#### Work required:
Collect every line in the records below that contains the word "calculatrice".

#### Supplied material:

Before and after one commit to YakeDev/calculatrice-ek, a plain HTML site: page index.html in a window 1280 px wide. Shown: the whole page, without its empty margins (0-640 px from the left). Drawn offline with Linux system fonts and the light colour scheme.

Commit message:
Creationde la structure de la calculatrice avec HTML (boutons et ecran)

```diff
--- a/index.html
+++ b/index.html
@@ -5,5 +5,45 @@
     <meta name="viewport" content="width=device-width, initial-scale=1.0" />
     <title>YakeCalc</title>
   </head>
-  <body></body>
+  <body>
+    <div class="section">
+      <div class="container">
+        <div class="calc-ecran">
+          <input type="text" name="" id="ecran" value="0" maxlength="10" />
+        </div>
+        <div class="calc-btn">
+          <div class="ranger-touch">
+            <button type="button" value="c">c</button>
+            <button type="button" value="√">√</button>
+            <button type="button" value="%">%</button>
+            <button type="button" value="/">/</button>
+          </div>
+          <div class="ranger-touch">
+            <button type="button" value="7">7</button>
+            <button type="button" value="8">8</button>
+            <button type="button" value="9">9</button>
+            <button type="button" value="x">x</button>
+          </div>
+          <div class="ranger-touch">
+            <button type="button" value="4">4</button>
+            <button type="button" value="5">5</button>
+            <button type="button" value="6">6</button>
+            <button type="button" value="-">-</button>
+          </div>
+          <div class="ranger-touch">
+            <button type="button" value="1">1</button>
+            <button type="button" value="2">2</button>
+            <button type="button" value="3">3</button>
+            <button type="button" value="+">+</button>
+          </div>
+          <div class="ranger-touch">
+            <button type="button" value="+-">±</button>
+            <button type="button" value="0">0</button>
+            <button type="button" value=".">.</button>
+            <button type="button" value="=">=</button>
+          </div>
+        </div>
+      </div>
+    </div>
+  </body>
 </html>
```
* * *
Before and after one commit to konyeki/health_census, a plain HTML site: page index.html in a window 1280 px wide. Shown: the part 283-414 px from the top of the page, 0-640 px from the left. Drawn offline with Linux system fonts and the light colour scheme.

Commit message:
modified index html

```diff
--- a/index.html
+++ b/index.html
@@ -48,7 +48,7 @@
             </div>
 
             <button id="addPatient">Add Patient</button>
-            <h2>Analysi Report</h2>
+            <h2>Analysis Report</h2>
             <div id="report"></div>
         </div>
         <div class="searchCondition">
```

#### Output of the task:
Before and after one commit to YakeDev/calculatrice-ek, a plain HTML site: page index.html in a window 1280 px wide. Shown: the whole page, without its empty margins (0-640 px from the left). Drawn offline with Linux system fonts and the light colour scheme.
Creationde la structure de la calculatrice avec HTML (boutons et ecran)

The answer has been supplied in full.